TRY IT: Spot each line in the records below where the word "PlotSaved" occurs, then copy it.

[Extracted records]

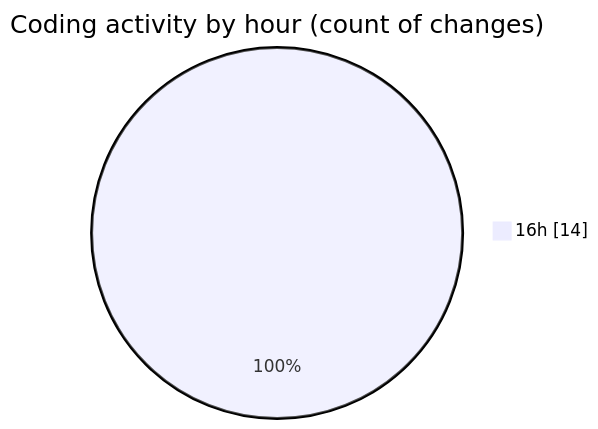
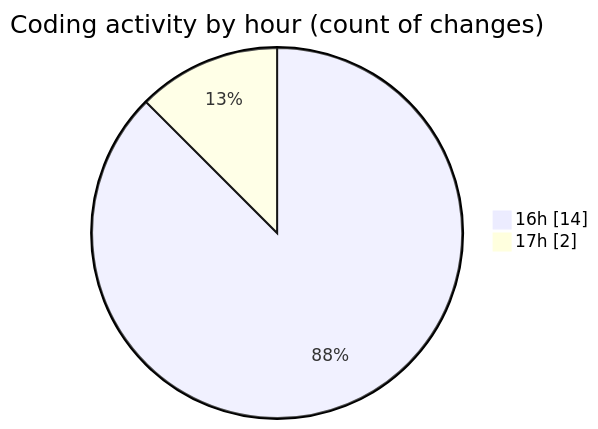
Before and after one commit to NitaiMahat/code-tracking: the second of 2 diagrams in 2025-02-05/coding_prac/README.md, drawn with Mermaid. The commit also changed other lines of this file and 1 other file, not shown here.

````diff
--- a/2025-02-05/coding_prac/README.md
+++ b/2025-02-05/coding_prac/README.md
@@ -32,5 +33,6 @@
 ```mermaid
 pie showData
 title Coding activity by hour (count of changes)
 "16h" : 14
+"17h" : 2
 ```
````
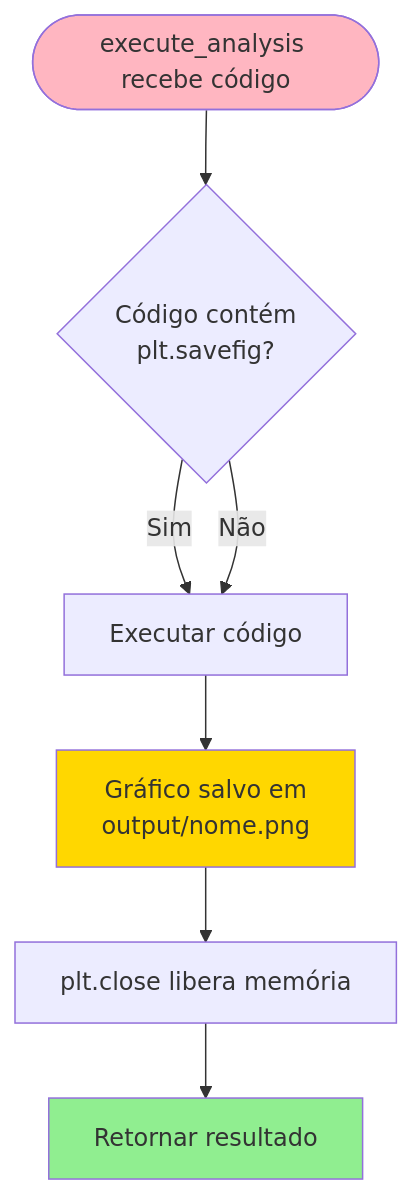
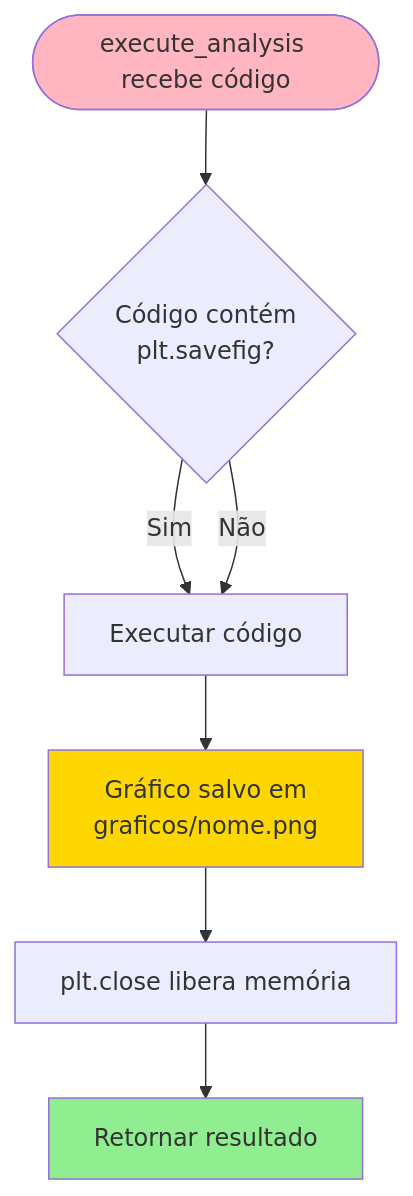
Before and after one commit to marviniDev/agent-analyzer-data: the eighth of 10 diagrams in doc/fluxograma.md, drawn with Mermaid. The commit also changed other lines of this file and 41 other files, not shown here.

````diff
--- a/doc/fluxograma.md
+++ b/doc/fluxograma.md
@@ -185,15 +185,15 @@
 ```mermaid
 flowchart TD
     Start([execute_analysis recebe código]) --> CodeHasPlot{Código contém<br/>plt.savefig?}
     
     CodeHasPlot -->|Sim| ExecCode[Executar código]
     CodeHasPlot -->|Não| ExecCode
     
-    ExecCode --> PlotSaved[Gráfico salvo em<br/>output/nome.png]
+    ExecCode --> PlotSaved[Gráfico salvo em<br/>graficos/nome.png]
     PlotSaved --> ClosePlot[plt.close libera memória]
     ClosePlot --> Return[Retornar resultado]
     
     style Start fill:#FFB6C1
     style PlotSaved fill:#FFD700
     style Return fill:#90EE90
 ```
````
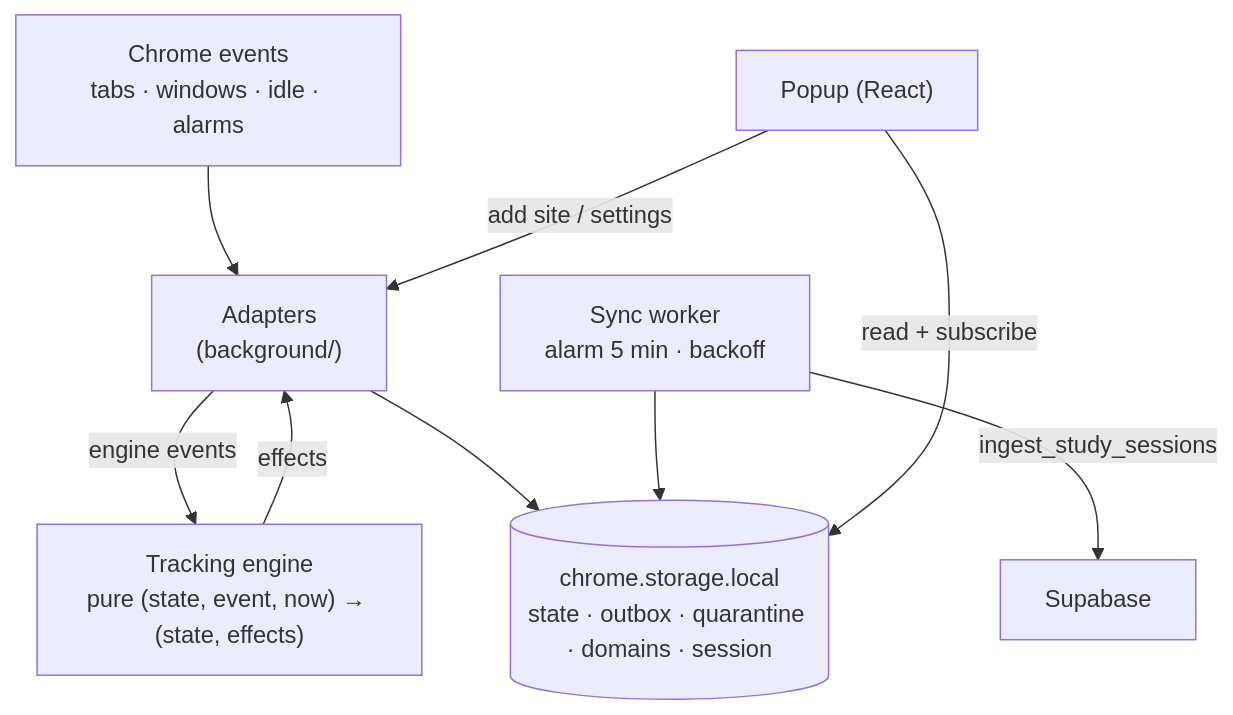
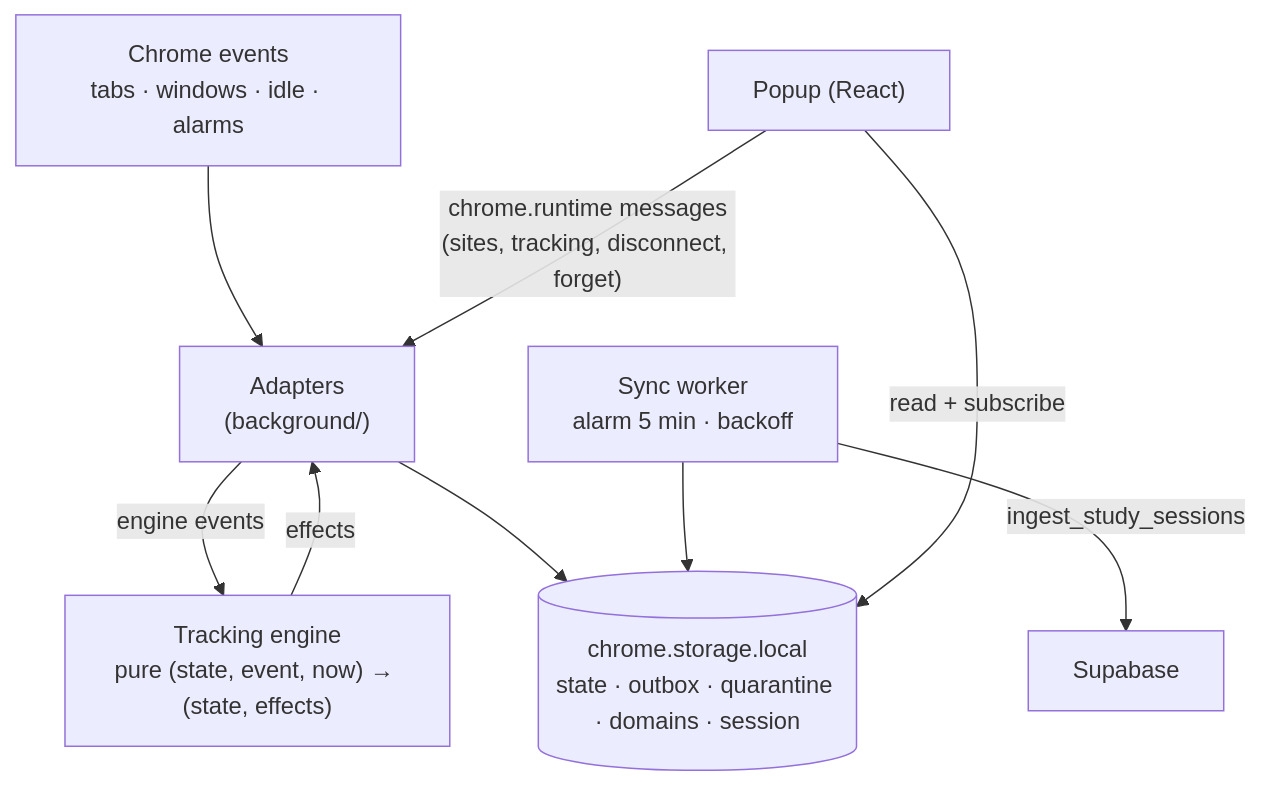
The third of 4 diagrams in docs/architecture.md (vbenedito/careeros), drawn with Mermaid before and after one commit. The commit also changed other lines of this file and 30 other files, not shown here.

````diff
--- a/docs/architecture.md
+++ b/docs/architecture.md
@@ -100,11 +108,11 @@
 ```mermaid
 flowchart TB
   CE["Chrome events<br/>tabs · windows · idle · alarms"] --> AD["Adapters<br/>(background/)"]
   AD -- engine events --> EN["Tracking engine<br/>pure (state, event, now) → (state, effects)"]
   EN -- effects --> AD
   AD --> ST[("chrome.storage.local<br/>state · outbox · quarantine · domains · session")]
   SY["Sync worker<br/>alarm 5 min · backoff"] --> ST
   SY -- ingest_study_sessions --> SB["Supabase"]
   PU["Popup (React)"] -- read + subscribe --> ST
-  PU -- add site / settings --> AD
+  PU -- "chrome.runtime messages<br/>(sites, tracking, disconnect, forget)" --> AD
 ```
````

EXERCISE OUTPUT:
-    ExecCode --> PlotSaved[Gráfico salvo em<br/>output/nome.png]
+    ExecCode --> PlotSaved[Gráfico salvo em<br/>graficos/nome.png]
     PlotSaved --> ClosePlot[plt.close libera memória]
     style PlotSaved fill:#FFD700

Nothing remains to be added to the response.